_ASSIGNED TASK_
In the records below, find the lines that include the string "href" and report how many there are, nothing else.
○ ○ ○ ○ ○
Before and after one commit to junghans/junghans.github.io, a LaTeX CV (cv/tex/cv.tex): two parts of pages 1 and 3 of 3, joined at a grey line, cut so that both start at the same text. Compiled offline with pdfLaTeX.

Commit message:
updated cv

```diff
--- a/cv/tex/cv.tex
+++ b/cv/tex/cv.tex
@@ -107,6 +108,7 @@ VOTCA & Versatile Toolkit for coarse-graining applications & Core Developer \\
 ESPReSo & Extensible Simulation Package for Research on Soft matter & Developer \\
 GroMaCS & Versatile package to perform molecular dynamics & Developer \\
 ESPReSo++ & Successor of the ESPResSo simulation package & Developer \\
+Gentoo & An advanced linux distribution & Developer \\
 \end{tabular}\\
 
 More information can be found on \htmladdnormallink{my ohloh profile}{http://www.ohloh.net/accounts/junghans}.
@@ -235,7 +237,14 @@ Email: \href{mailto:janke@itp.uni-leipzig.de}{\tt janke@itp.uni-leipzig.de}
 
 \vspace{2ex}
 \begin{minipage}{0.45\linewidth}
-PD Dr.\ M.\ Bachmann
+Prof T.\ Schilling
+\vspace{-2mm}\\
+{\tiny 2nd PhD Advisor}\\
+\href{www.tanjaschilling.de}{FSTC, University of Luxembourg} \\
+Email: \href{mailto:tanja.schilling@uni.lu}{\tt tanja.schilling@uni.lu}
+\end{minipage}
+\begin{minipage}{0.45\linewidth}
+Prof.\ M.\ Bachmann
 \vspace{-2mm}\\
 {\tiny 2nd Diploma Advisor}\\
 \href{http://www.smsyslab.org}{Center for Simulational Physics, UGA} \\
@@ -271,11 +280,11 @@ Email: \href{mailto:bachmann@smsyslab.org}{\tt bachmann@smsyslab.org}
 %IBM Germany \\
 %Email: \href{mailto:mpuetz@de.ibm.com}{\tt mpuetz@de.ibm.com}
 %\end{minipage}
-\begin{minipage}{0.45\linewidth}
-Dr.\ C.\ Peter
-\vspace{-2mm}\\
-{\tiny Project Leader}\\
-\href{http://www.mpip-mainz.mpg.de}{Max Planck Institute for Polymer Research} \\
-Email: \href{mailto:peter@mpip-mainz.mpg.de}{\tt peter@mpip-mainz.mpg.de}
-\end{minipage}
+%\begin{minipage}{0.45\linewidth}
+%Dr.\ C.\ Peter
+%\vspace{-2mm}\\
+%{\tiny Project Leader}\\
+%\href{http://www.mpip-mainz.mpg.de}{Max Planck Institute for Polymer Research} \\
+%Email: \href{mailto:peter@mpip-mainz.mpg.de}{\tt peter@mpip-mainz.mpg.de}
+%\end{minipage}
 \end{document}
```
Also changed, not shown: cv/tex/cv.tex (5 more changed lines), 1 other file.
○ ○ ○ ○ ○
_SOLVED PROBLEM_
10